■ Task item ■
Search the data for the string "client", and report each line where it is found.

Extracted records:
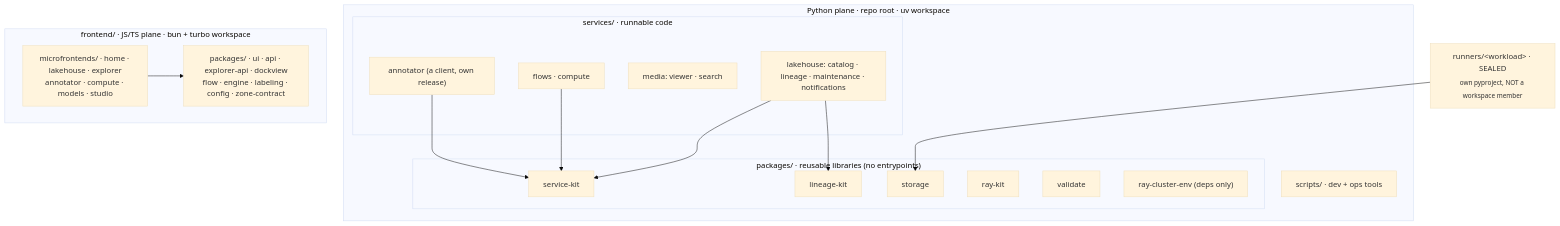
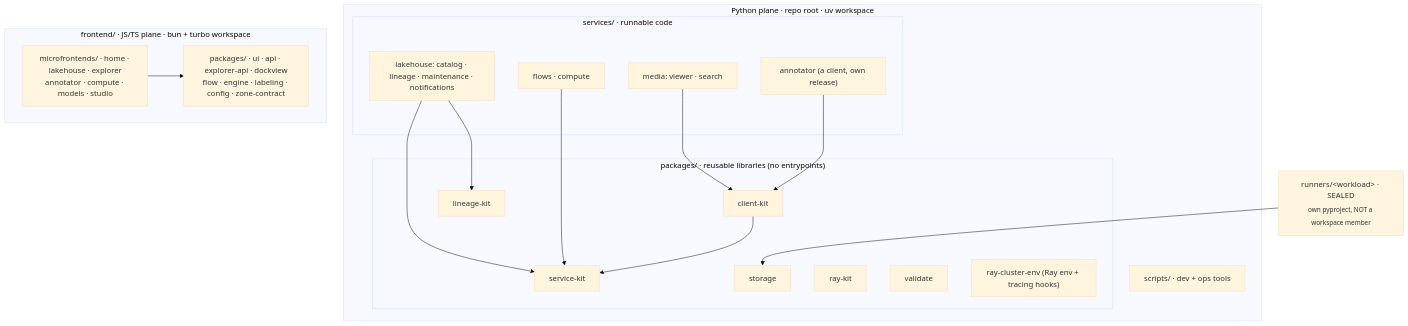
The diagram in docs/architecture/layout.md (AI-Riksarkivet/rask), drawn with Mermaid (base theme) before and after one commit. The commit also changed other lines of this file and 210 other files, not shown here.

````diff
--- a/docs/architecture/layout.md
+++ b/docs/architecture/layout.md
@@ -10,30 +10,33 @@
 ```mermaid
 flowchart TD
     subgraph py["Python plane · repo root · uv workspace"]
         subgraph services["services/ · runnable code"]
             lake["lakehouse: catalog · lineage · maintenance · notifications"]
             fleet["flows · compute"]
             media["media: viewer · search"]
             annot["annotator (a client, own release)"]
         end
         subgraph packages["packages/ · reusable libraries (no entrypoints)"]
             psk["service-kit"]
+            pck["client-kit"]
             plk["lineage-kit"]
             pst["storage"]
             prk["ray-kit"]
             ptv["validate"]
-            prc["ray-cluster-env (deps only)"]
+            prc["ray-cluster-env (Ray env + tracing hooks)"]
         end
         cx["scripts/ · dev + ops tools"]
     end
     subgraph js["frontend/ · JS/TS plane · bun + turbo workspace"]
         mf["microfrontends/ · home · lakehouse · explorer<br/>annotator · compute · models · studio"]
         fpk["packages/ · ui · api · explorer-api · dockview<br/>flow · engine · labeling · config · zone-contract"]
     end
     rn["runners/&lt;workload&gt; · SEALED<br/><sub>own pyproject, NOT a workspace member</sub>"] --> pst
     lake --> psk
     lake --> plk
     fleet --> psk
-    annot --> psk
+    media --> pck
+    annot --> pck
+    pck --> psk
     mf --> fpk
 ```
````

■ Result of this task ■
             annot["annotator (a client, own release)"]
+            pck["client-kit"]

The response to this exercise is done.